Exploring a city is like walking through a hall of mirrors. The surfaces of the urban environment are tuned to reflect elements of your personality back to you with varying degrees of distortion.

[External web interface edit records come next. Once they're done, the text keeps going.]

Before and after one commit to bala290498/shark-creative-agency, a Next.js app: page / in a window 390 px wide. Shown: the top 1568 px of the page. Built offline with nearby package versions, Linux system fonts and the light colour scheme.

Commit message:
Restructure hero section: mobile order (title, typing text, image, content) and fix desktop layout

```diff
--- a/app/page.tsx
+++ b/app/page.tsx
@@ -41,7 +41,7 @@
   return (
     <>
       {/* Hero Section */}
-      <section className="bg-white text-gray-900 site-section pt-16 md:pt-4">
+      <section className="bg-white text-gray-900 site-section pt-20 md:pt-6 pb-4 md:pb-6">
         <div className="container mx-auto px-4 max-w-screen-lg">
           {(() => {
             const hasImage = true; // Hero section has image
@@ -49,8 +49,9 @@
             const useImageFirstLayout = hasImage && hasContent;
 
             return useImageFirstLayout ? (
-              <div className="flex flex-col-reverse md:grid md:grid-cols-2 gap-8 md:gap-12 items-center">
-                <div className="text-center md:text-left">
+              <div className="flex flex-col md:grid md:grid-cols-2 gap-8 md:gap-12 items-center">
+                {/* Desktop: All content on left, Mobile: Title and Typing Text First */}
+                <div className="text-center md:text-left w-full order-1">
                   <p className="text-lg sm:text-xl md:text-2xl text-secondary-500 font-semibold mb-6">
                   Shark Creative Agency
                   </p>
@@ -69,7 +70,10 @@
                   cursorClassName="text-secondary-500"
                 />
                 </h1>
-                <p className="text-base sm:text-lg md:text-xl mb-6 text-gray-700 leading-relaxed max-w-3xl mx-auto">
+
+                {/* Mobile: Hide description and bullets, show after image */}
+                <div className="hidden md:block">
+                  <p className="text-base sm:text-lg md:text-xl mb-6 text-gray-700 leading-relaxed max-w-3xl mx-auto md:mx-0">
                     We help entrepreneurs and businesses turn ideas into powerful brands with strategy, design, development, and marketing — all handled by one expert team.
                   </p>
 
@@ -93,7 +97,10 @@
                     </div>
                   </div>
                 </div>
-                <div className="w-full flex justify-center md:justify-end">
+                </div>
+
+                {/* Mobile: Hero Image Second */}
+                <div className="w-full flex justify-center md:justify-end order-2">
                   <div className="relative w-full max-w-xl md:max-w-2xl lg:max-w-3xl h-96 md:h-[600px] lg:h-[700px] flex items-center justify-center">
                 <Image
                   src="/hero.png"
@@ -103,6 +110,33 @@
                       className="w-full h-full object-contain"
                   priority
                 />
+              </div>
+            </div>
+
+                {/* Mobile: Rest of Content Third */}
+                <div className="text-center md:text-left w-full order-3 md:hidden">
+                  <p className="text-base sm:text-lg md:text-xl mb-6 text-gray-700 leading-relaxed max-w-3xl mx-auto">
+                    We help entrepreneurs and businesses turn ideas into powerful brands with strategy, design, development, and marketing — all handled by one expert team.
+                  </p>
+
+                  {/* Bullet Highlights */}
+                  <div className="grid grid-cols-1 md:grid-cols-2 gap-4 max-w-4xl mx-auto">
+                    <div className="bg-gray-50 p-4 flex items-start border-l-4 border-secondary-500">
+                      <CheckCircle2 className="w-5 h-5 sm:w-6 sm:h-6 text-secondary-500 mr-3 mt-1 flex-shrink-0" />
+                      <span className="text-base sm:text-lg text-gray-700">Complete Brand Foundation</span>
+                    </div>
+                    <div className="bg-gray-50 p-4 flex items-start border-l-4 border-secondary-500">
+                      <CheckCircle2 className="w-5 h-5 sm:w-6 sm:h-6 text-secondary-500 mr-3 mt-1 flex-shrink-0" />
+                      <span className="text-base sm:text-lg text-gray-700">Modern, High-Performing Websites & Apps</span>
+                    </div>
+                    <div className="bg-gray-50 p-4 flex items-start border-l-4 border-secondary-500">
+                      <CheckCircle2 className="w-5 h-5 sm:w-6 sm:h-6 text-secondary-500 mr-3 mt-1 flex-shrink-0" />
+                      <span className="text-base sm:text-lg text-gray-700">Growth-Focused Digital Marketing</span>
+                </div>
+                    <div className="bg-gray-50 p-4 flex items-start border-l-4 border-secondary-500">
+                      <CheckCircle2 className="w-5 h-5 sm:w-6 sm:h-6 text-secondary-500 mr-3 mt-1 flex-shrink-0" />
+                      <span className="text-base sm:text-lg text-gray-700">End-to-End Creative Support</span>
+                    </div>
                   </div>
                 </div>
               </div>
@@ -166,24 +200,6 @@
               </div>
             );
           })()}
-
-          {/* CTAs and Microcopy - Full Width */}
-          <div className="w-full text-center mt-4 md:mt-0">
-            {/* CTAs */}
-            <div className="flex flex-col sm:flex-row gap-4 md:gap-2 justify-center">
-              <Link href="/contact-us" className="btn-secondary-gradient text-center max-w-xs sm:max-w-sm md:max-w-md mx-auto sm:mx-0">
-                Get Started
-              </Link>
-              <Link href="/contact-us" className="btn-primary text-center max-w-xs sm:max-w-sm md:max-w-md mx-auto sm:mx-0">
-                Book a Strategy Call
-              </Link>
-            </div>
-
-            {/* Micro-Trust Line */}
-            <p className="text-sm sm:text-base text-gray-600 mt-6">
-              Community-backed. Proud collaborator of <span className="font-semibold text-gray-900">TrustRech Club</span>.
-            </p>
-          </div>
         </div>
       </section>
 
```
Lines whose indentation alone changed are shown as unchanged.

Observation is central to the flow of power in the city; It feeds into our personal vanities and controls us through our awareness of a detached surveillance. Our modified reflections cause us to engage in a form of self-evaluation and censure. There is a paradoxical relationship with the urban image of ourselves in that we wish to be observed, yet we are conscious of the control this observation exerts over us. Glasshouse examines the contention between narcissism and self-imposed surveillance. The piece itself is an interactive projection of glittering structures resembling city skyscrapers. As the viewer explores these structures, they impose a distorted portrait back upon them in imposing scale. The city’s movement responds to the flow of people throughout the space. The longer the viewer progresses through the city, the more their image is echoed around them. After the viewer leaves, their presence remains, gradually fading to be replaced with the images of others who follow through their own path of exploration. The audience is caught between self-spectacle and self-consciousness, uncertain of their control over the space, but implicitly aware of their presence within it.